New requirements for uninsured mortgages. What will it cost home buyers?Posted on December 1st, 2017
As of January 1, 2018, home buyers who don’t require mortgage insurance — those with a down payment of 20 per cent or more — must qualify for their mortgage at a higher rate.
Canada’s Office of the Superintendent of Financial Institutions (OSFI) announced these rule changes on October 17, 2017.
Draft changes were released last summer for stakeholder feedback. The Canadian Real Estate Association provided a submission.
Under the new rules, the minimum qualifying rate for uninsured mortgages will be:
- the greater of the Bank of Canada’s five-year benchmark rate; or
- the contractual mortgage rate plus two per cent.
OSFI will also require lenders to enhance their loan-to-value (LTV) limits and restrict certain lending arrangements designed to circumvent LTV limits.
These changes apply to all federally regulated financial institutions and are the final revisions to Guideline B20: Residential Mortgage Underwriting Practices and Procedures.
The new stress test will not apply to home owners renewing their uninsured mortgage who stay with their existing lender.
Home owners who move to a different lender, for example, a lender with better rates or terms, will be treated as a new borrower and will have to qualify at the higher, stress-tested rate.
Cost of new mortgage rules to home buyers
|Location||Benchmark price, September 2017||Monthly mortgage payment before January 1, 2018*||Monthly income required||Monthly mortgage payment after January 1, 2018**||Monthly income required||Difference in monthly mortgage payment|

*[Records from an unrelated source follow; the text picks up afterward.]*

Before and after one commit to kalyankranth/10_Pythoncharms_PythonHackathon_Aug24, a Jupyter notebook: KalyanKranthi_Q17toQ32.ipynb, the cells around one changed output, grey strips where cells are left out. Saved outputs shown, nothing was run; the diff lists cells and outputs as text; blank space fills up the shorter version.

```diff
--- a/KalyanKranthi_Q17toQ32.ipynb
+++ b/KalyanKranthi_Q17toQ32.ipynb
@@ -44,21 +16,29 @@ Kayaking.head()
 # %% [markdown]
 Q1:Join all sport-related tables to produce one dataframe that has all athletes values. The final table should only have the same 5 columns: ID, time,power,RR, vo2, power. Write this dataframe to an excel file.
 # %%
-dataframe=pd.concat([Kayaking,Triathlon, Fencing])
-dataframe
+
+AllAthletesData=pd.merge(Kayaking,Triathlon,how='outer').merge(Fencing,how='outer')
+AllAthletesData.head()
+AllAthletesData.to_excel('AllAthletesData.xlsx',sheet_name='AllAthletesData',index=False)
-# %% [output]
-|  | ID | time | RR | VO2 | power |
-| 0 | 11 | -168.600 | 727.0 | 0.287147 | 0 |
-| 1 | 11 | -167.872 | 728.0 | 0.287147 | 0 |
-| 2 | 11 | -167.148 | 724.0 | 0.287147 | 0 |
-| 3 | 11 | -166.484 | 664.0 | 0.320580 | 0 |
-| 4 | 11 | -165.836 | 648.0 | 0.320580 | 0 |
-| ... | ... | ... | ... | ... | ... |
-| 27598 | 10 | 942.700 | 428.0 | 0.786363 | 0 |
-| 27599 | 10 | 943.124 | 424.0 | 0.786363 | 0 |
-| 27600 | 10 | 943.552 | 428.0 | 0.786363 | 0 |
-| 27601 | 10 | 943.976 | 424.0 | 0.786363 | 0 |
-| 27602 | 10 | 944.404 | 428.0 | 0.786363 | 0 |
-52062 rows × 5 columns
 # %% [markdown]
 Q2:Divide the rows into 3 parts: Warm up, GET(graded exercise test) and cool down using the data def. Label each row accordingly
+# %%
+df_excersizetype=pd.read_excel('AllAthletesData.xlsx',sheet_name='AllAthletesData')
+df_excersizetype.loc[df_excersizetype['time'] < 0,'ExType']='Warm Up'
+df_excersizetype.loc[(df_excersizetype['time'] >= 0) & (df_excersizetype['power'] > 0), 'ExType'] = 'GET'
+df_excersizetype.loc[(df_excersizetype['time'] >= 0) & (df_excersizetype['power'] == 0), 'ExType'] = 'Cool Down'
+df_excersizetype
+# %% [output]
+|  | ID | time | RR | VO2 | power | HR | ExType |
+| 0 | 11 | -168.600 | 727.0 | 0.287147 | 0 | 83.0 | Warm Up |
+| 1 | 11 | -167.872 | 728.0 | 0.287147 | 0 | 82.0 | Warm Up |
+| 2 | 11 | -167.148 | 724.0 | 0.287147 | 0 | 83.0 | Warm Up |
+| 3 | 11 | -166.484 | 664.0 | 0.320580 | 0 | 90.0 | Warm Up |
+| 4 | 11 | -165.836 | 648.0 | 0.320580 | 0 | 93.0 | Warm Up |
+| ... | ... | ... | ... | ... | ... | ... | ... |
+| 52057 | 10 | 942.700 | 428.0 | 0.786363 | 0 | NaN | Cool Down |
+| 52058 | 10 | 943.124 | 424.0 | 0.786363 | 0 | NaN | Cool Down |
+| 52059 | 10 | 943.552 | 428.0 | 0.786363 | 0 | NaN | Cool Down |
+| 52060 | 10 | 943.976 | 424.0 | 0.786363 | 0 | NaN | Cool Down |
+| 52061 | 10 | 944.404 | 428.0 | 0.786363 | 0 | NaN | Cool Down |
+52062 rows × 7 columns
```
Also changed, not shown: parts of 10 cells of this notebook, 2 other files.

*Note: calculation is based on a 25% downpayment, a 5-year term at 3.7%, amortized for 25 years from Canadamortgage.com.
**Note: calculation is based on a 25% downpayment, a 5-year term at 5.7%, amortized for 25 years from Canadamortgage.com. Calculations do not include strata fees or property taxes.
Economic analysis from the BC Real Estate Association (BCREA)
The impact of the new stress test requirement will be to lower the purchasing power of households by up to 20 per cent, according to Cameron Muir, BCREA chief economist.
“Like past tightening of mortgage regulations, we anticipate that the market impact will be sharp but temporary. In the past, we’ve seen home sales decline in the three to nine months following the implementation of tighter mortgage lending standards, with the severity of the impact fading within one year. However, these new regulations impact a larger pool of mortgages and so the impact could be more significant than in the past,” Muir said.
A series of mortgage policy changes
This is the seventh time since 2008 that the federal government has made mortgage policy changes.
Since the 2008 recession, Ottawa has made mortgage policy changes six times. In addition to the recent changes outlined above, here’s a timeline of changes.
OSFI requires smaller banks to perform a stress test requiring low equity borrowers (less than 20 per cent down payment) to qualify for the Bank of Canada’s posted five-year rate; and borrowers with a down payment at or above 20 per cent (low ratio) to meet these same eligibility requirements.
The federal government increased the minimum down payment for insured high-ratio mortgages for anyone buying a home valued between $500,000 – $1 million to 10 per cent down from 5 per cent down.
The maximum amortization period was reduced to 25 years from 35 years for high-ratio insured mortgages. A new stress test was implemented. To qualify for a high-ratio mortgage, a home buyer’s debt costs could be no more than 44 per cent of their income. Home owners refinancing could borrow a maximum of 80 per cent of a property’s value, down from 85 per cent. Government-backed insured high-ratio mortgages were available only on homes valued at less than $1 million.
The government reduced the maximum length of an insured high-ratio mortgage to 30 years from 35 years. The maximum amount home owners refinancing could borrow was reduced to 85 per cent from 90 per cent.
The government lowered the maximum amount home owners could borrow when refinancing a mortgage to 90 per cent of a home’s value, from 95 per cent. A new rule required owners not living on a property to have a minimum 20 per cent down payment if they needed government-backed mortgage insurance.
Then Finance Minister Jim Flaherty reduced the maximum length of an insured high-ratio mortgage to 35 years from 40 years.
Sources: Central 1 Credit Union, Federal Department of Finance, REBGV